Cs-137 sealed source lost in Western Australia
A rendering of the sealed source capsule’s appearance. (Image: DFES)
Authorities are searching 1,400 kilometers (870 miles) of Australia’s Great Northern Highway, between Perth and the remote town of Newman, for a lost sealed-source capsule containing cesium-137. The source was part of a density gauge used by mining company Rio Tinto at its mining operations in Western Australia.
The Department of Fire and Emergency Services (DFES) of Western Australia reported that the density gauge containing a 6-mm-diameter (0.24-inch-diameter) by 8-mm-height (0.31-inch-height) source capsule was sent by flatbed truck to Perth for repair, leaving Rio Tinto’s Gudai-Darri mine site in Western Australia on January 12 and arriving in Perth on January 16. The package containing the gauge, however, was not inspected until January 25.
Upon opening the package, it was found that the gauge was broken apart with one of four mounting bolts missing. The source itself and all screws on the gauge were also missing. It is assumed that vibrations from the truck broke the gauge apart and allowed the screws and capsule to fall through the bolt hole and away from the truck. DFES said they were notified of the loss on the evening of January 25.
Cristina Rea, Robert S. Granetz
Fusion Science and Technology | Volume 74 | Number 1 | July-August 2018 | Pages 89-100
Technical Paper | doi.org/10.1080/15361055.2017.1407206
Articles are hosted by Taylor and Francis Online.

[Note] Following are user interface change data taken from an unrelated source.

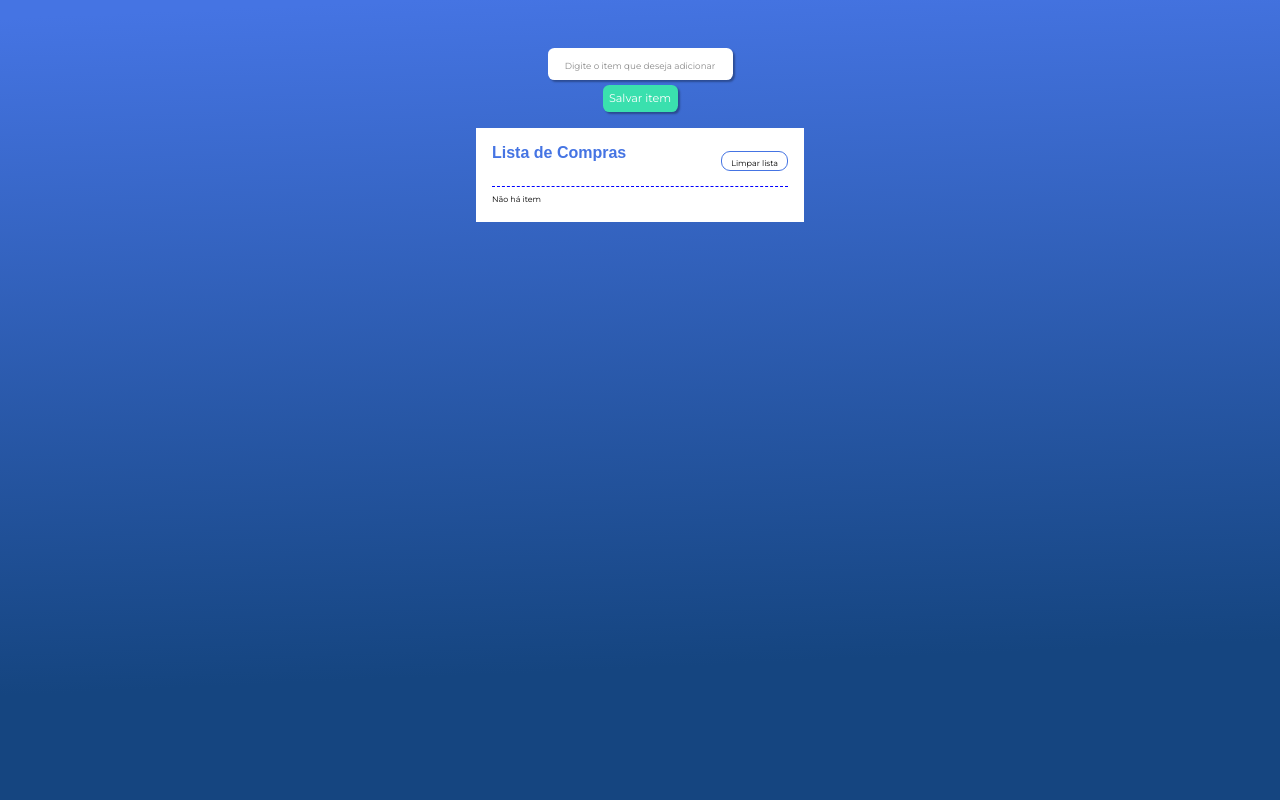
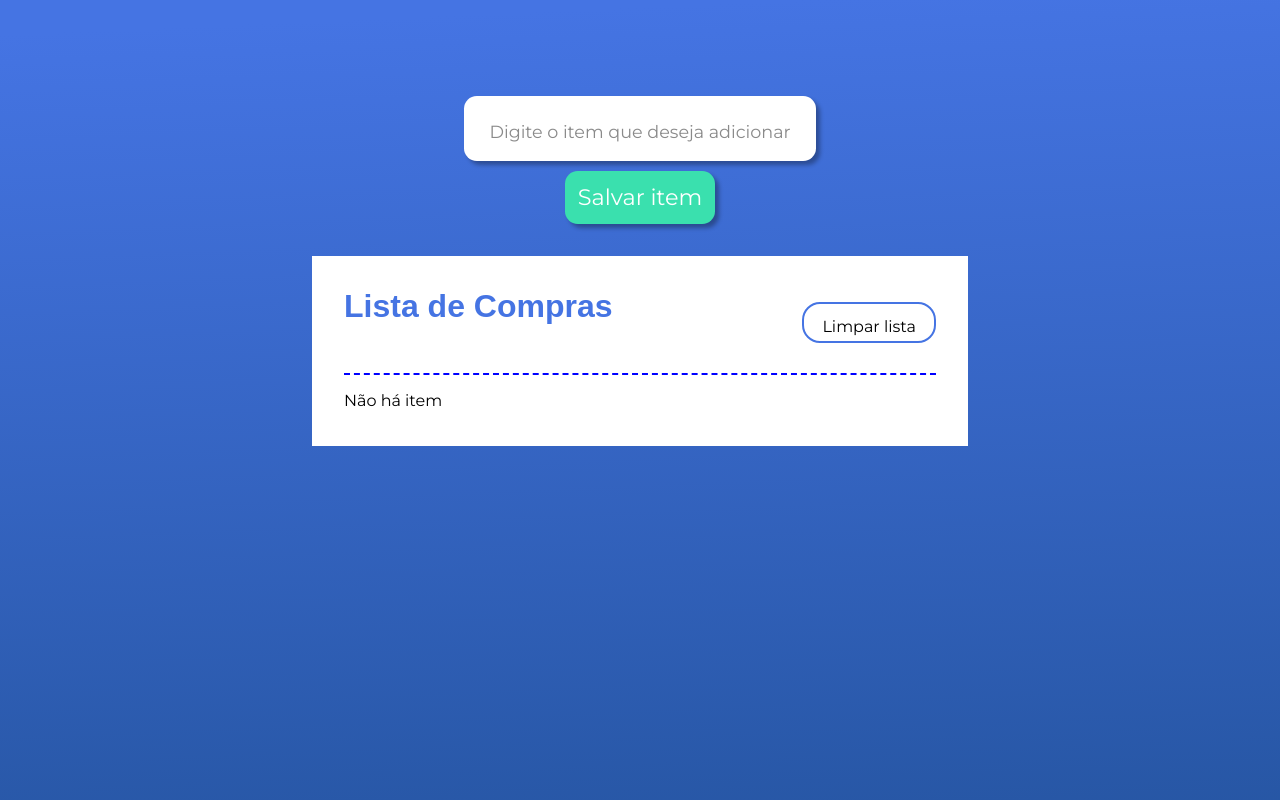
Before and after one commit to YuriCF1/Proj.Study-ComponentLife, an Angular app: page / in a window 1280 px wide. Shown: the top 800 px of the page. Built offline with nearby package versions, Linux system fonts and the light colour scheme; a web font is replaced by a local one.

Commit message:
Setting a zoom

```diff
--- a/src/styles.css
+++ b/src/styles.css
@@ -3,5 +3,11 @@
   margin: 0;
   padding: 0;
   box-sizing: border-box;
-  font-family: 'Montserrat', sans-serif;
+  font-family: "Montserrat", sans-serif;
 }
+
+@media only screen and (min-width: 768px) {
+  body {
+    zoom: 2;
+  }
+}
```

Using data-driven methodology, we exploit the time series of relevant plasma parameters for a large set of disrupted and non-disrupted discharges from the DIII-D tokamak with the objective of developing a disruption classification algorithm. We focus on a subset of disruption predictors, most of which are dimensionless and/or machine-independent parameters such as the plasma internal inductance and the Greenwald density fraction , coming from both plasma diagnostics and equilibrium reconstructions. The utilization of dimensionless indicators will facilitate a more direct comparison between different tokamak devices.

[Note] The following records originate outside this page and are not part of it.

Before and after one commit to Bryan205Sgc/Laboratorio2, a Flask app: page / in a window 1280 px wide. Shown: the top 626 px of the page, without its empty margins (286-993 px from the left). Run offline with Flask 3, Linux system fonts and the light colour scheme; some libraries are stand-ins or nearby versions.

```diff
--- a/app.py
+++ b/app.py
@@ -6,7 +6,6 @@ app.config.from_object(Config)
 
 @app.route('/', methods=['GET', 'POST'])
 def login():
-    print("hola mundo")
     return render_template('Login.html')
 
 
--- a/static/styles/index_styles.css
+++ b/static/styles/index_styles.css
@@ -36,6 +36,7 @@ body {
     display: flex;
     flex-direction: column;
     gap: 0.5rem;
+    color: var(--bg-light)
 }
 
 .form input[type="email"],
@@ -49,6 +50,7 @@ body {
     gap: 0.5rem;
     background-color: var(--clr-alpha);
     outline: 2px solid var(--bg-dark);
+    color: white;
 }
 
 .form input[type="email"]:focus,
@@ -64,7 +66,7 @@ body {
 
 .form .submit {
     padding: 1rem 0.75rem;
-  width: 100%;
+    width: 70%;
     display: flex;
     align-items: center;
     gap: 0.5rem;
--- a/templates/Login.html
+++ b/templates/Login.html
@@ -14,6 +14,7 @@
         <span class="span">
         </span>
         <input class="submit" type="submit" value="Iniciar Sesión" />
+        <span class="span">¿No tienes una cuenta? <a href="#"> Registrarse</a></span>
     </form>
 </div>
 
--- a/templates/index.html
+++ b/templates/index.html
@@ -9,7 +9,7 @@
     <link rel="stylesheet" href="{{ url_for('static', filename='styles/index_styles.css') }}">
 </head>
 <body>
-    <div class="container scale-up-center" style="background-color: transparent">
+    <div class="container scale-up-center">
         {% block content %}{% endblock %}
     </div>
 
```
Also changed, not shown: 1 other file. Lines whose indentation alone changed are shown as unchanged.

In order to eventually develop a robust disruption warning algorithm, we leverage Machine Learning techniques, and in particular, we choose the Random Forests algorithm to explore the DIII-D database. We show the results coming from both binary (disrupted/non-disrupted) and multiclass classification problems. In the latter, the time dependency is introduced through the definition of class labels on the basis of the elapsed time before the disruption (i.e., ‘far from a disruption’, ‘within 350 ms of disruption’, etc.). Depending on the formulation of the problem, overall disruption prediction accuracy up to 90% is demonstrated, approaching 97% when identifying a stable and a disruptive phase for disrupted discharges. The performances of the different Random Forest classifiers are discussed in terms of accuracy, by showing the percentages of successfully detected samples, together with the false positive and false negative rates.